Think of Pepsi whenever you see the colour blue in a fizzy drink bottle? Or Coke, if it’s red? Do you associate a brand or a product with a particular colour?
If most of us do, can the brand then claim a right over that colour — just like a trademark?
A judge of the Calcutta High Court recently dived deep to find answers to such questions while delivering a judgment on December 13 that, in the coming days, might settle the debate that often seize marketers, especially when they resort to comparative advertisements.
The case in question is a legal battle between battery makers Eveready Industries and Gillette India Ltd, which makes Duracell. The bone of contention is an advertisement where Gillette is said to have indicated to Eveready by showing a red-coloured battery.

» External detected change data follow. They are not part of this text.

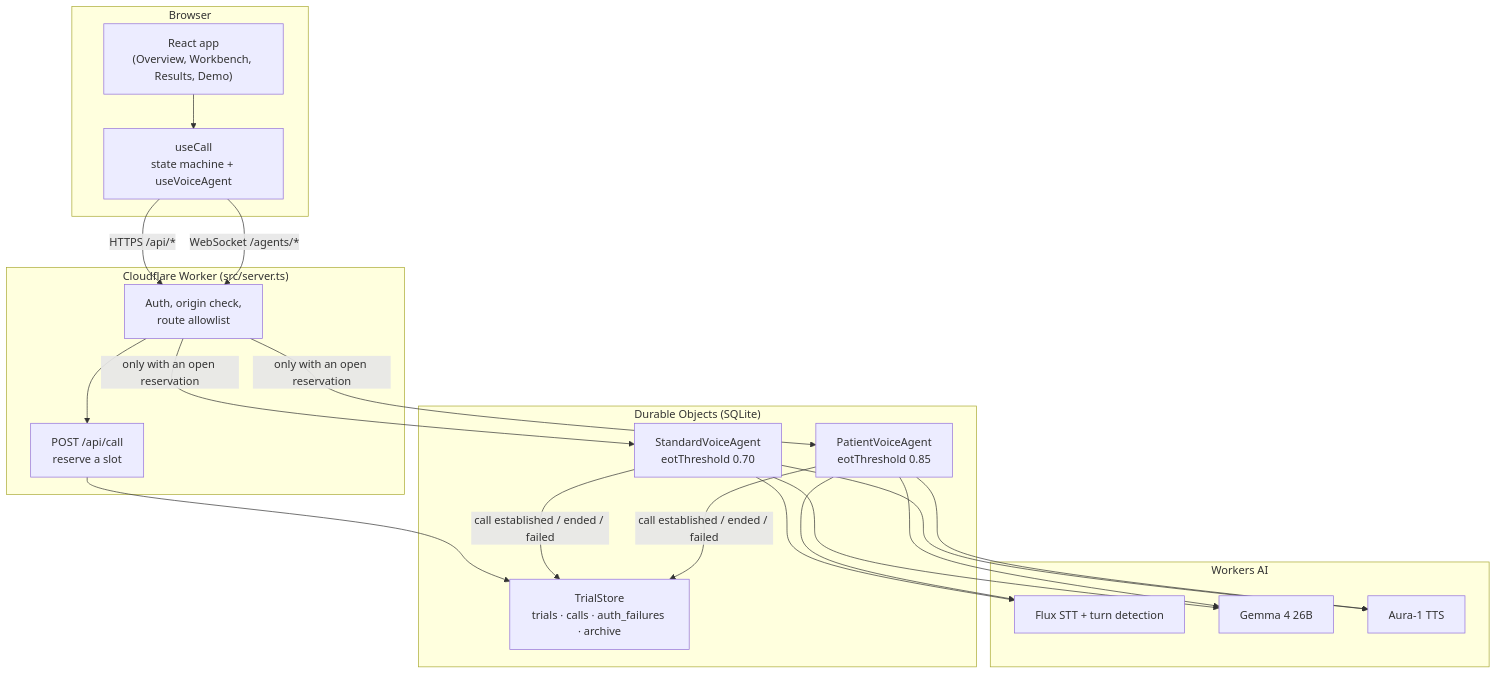
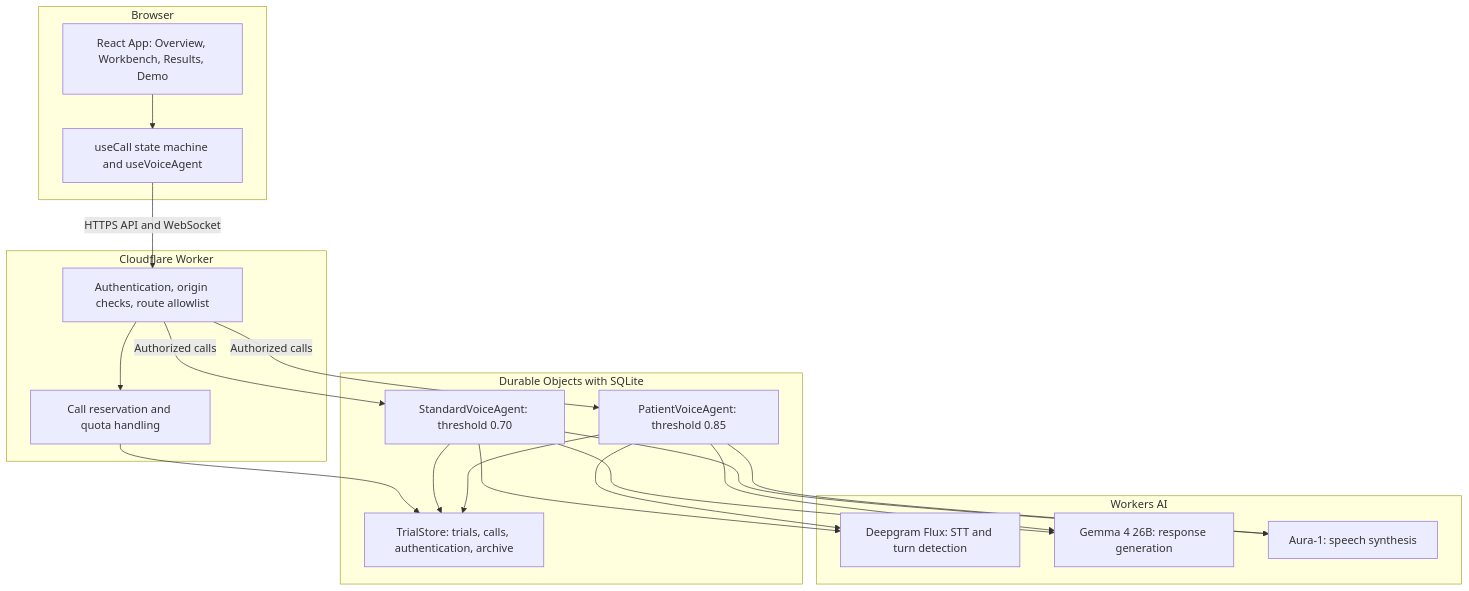
Before and after one commit to Dakshkumar24/pacelab: the first of 2 diagrams in README.md, drawn with Mermaid. The commit also changed other lines of this file, not shown here.

First line of the commit message:
README with project overview and features

````diff
--- a/README.md
+++ b/README.md
@@ -45,28 +207,42 @@
 ```mermaid
 flowchart TB
   subgraph Browser
-    UI["React app<br/>(Overview, Workbench, Results, Demo)"]
-    Hook["useCall<br/>state machine + useVoiceAgent"]
+    UI["React App: Overview, Workbench, Results, Demo"]
+    Hook["useCall state machine and useVoiceAgent"]
   end
-  subgraph Worker["Cloudflare Worker (src/server.ts)"]
-    Gate["Auth, origin check,<br/>route allowlist"]
-    Res["POST /api/call<br/>reserve a slot"]
+
+  subgraph Worker["Cloudflare Worker"]
+    Gate["Authentication, origin checks, route allowlist"]
+    Reserve["Call reservation and quota handling"]
   end
-  subgraph DO["Durable Objects (SQLite)"]
-    Store["TrialStore<br/>trials · calls · auth_failures · archive"]
-    Std["StandardVoiceAgent<br/>eotThreshold 0.70"]
-    Pat["PatientVoiceAgent<br/>eotThreshold 0.85"]
+
+  subgraph Storage["Durable Objects with SQLite"]
+    Store["TrialStore: trials, calls, authentication, archive"]
+    Standard["StandardVoiceAgent: threshold 0.70"]
+    Patient["PatientVoiceAgent: threshold 0.85"]
   end
+
   subgraph AI["Workers AI"]
-    Flux["Flux STT + turn detection"]
-    Gemma["Gemma 4 26B"]
-    Aura["Aura-1 TTS"]
+    Flux["Deepgram Flux: STT and turn detection"]
+    Gemma["Gemma 4 26B: response generation"]
+    Aura["Aura-1: speech synthesis"]
   end
+
   UI --> Hook
-  Hook -- "HTTPS /api/*" --> Gate
-  Hook -- "WebSocket /agents/*" --> Gate
-  Gate --> Res --> Store
-  Gate -- "only with an open reservation" --> Std & Pat
-  Std & Pat --> Flux & Gemma & Aura
-  Std & Pat -- "call established / ended / failed" --> Store
+  Hook -->|"HTTPS API and WebSocket"| Gate
+  Gate --> Reserve
+  Reserve --> Store
+  Gate -->|"Authorized calls"| Standard
+  Gate -->|"Authorized calls"| Patient
+
+  Standard --> Flux
+  Standard --> Gemma
+  Standard --> Aura
+
+  Patient --> Flux
+  Patient --> Gemma
+  Patient --> Aura
+
+  Standard --> Store
+  Patient --> Store
 ```
````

While Eveready is the only brand in the dry cell category that uses the red colour predominantly in its packaging (remember the Give Me Red punchline?), what judge Sukla Kabir Sinha tried to find the answer to this question: Does a red-coloured unbranded battery means only a particular brand?

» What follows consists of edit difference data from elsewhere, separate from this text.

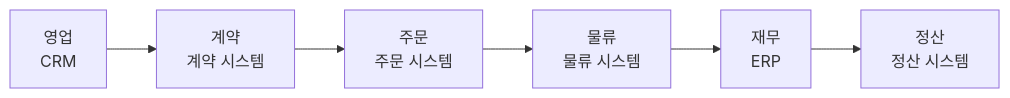
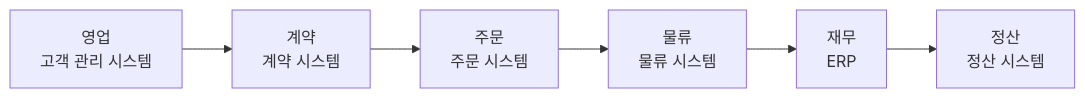
One commit to haandol/haandol.github.com changed the third of 3 diagrams in _posts/2026-09-03-developers-to-internal-fde.md. Above: the diagram before and after it, drawn with Mermaid. The commit also changed other lines of this file and 8 other files, not shown here.

````diff
--- a/_posts/2026-09-03-developers-to-internal-fde.md
+++ b/_posts/2026-09-03-developers-to-internal-fde.md
@@ -196,8 +182,8 @@
 ```mermaid
 flowchart LR
-    A["영업<br/>CRM"] --> B["계약<br/>계약 시스템"]
+    A["영업<br/>고객 관리 시스템"] --> B["계약<br/>계약 시스템"]
     B --> C["주문<br/>주문 시스템"]
     C --> D["물류<br/>물류 시스템"]
     D --> E["재무<br/>ERP"]
     E --> F["정산<br/>정산 시스템"]
 ```
````
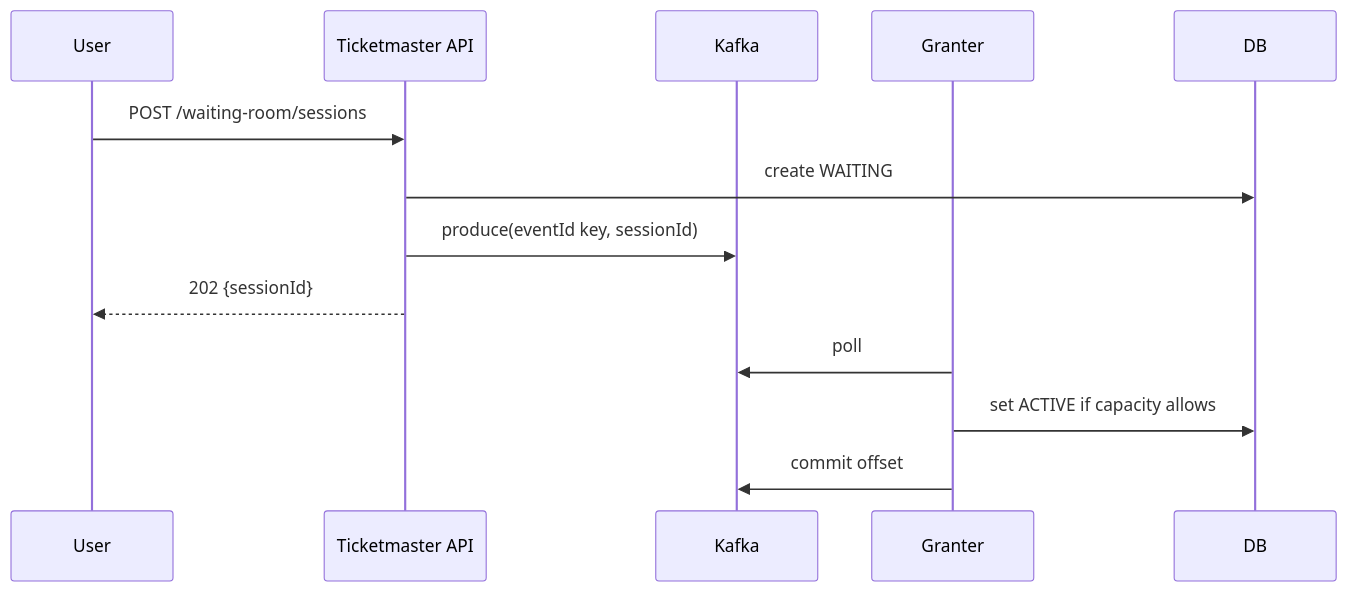
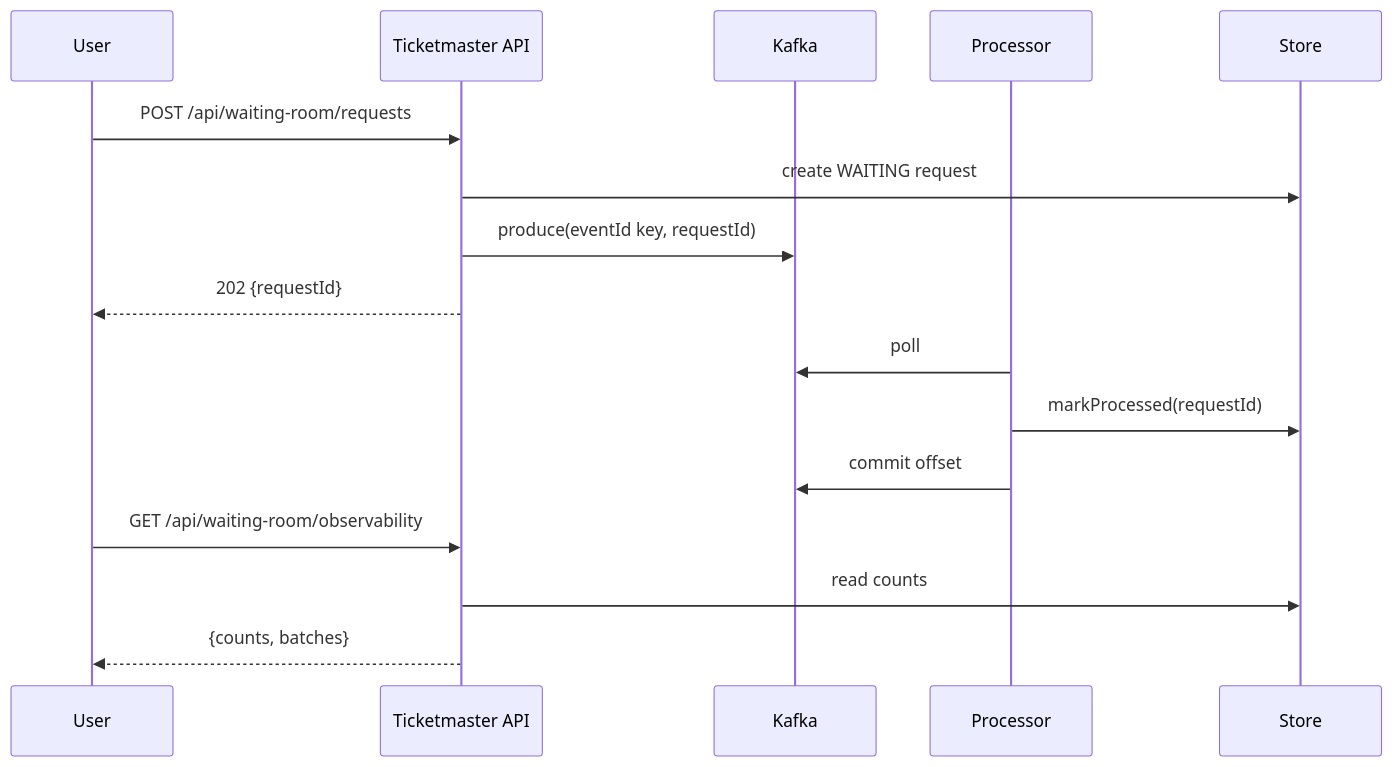
The second of 2 diagrams in ticketmaster/tech-waiting-room/kafka/README.md (ShalomDeitch1/examples), drawn with Mermaid before and after one commit. The commit also changed other lines of this file and 5 other files, not shown here.

````diff
--- a/ticketmaster/tech-waiting-room/kafka/README.md
+++ b/ticketmaster/tech-waiting-room/kafka/README.md
@@ -30,17 +35,21 @@
 ```mermaid
 sequenceDiagram
   participant U as User
   participant TM as Ticketmaster API
   participant K as Kafka
-  participant G as Granter
-  participant DB as DB
+  participant P as Processor
+  participant S as Store
 
-  U->>TM: POST /waiting-room/sessions
-  TM->>DB: create WAITING
-  TM->>K: produce(eventId key, sessionId)
-  TM-->>U: 202 {sessionId}
+  U->>TM: POST /api/waiting-room/requests
+  TM->>S: create WAITING request
+  TM->>K: produce(eventId key, requestId)
+  TM-->>U: 202 {requestId}
 
-  G->>K: poll
-  G->>DB: set ACTIVE if capacity allows
-  G->>K: commit offset
+  P->>K: poll
+  P->>S: markProcessed(requestId)
+  P->>K: commit offset
+
+  U->>TM: GET /api/waiting-room/observability
+  TM->>S: read counts
+  TM-->>U: {counts, batches}
 ```
````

Conversely, the court also had to decide whether Eveready can claim sole right to the colour red in its product category.
Gillette has through its advertisements been claiming that its Duracell batteries were ten times better than ordinary stuff. In its campaign, particularly in the electronic media, it said ordinary batteries can’t last longer and for imagery showed generic – but red coloured — ones.
Eveready complained claiming the colour red always played a dominant role in its product communication and Duracell was making a disparaging remark about its products by indicating they were inferior to Duracell.
“It is true that the product, an ordinary battery shown in the advertisement, did not have any label at all. The jacket was, however, painted red. If any battery is to be shown, it must be of some colour and red was used. Since the product of Eveready had a dominant effect on the indigenous market and most of their products were red in colour, unwary purchasers may think that such ordinary battery would mean Eveready. We cannot brush aside such possibility. At the same time, we would unhesitatingly say colour could not be the monopoly of any trade or product,” the Judge said. While delivering a lengthy order, the judge had to dwell on those pronounced on similar case in recent past.
“On the use of the colour red, controversy arose with toothpowder in the case of Dabur India where Dabur’s product Lal Dant Manjan was attacked by Colgate. There, the Delhi High Court passed an order of injunction considering the balance of convenience. Similarly, the court intervened when product Chyawanprash belonging to Dabur was attacked by a rival product in the case of Dabur India vs Emami. In the case of Cipla, the court categorically observed, there could not be any monopoly over colour... This decision, in our view, would not have any role to play since it’s not a disparaging action,” the order said.
The judge restrained Gillette from publishing the advertisement.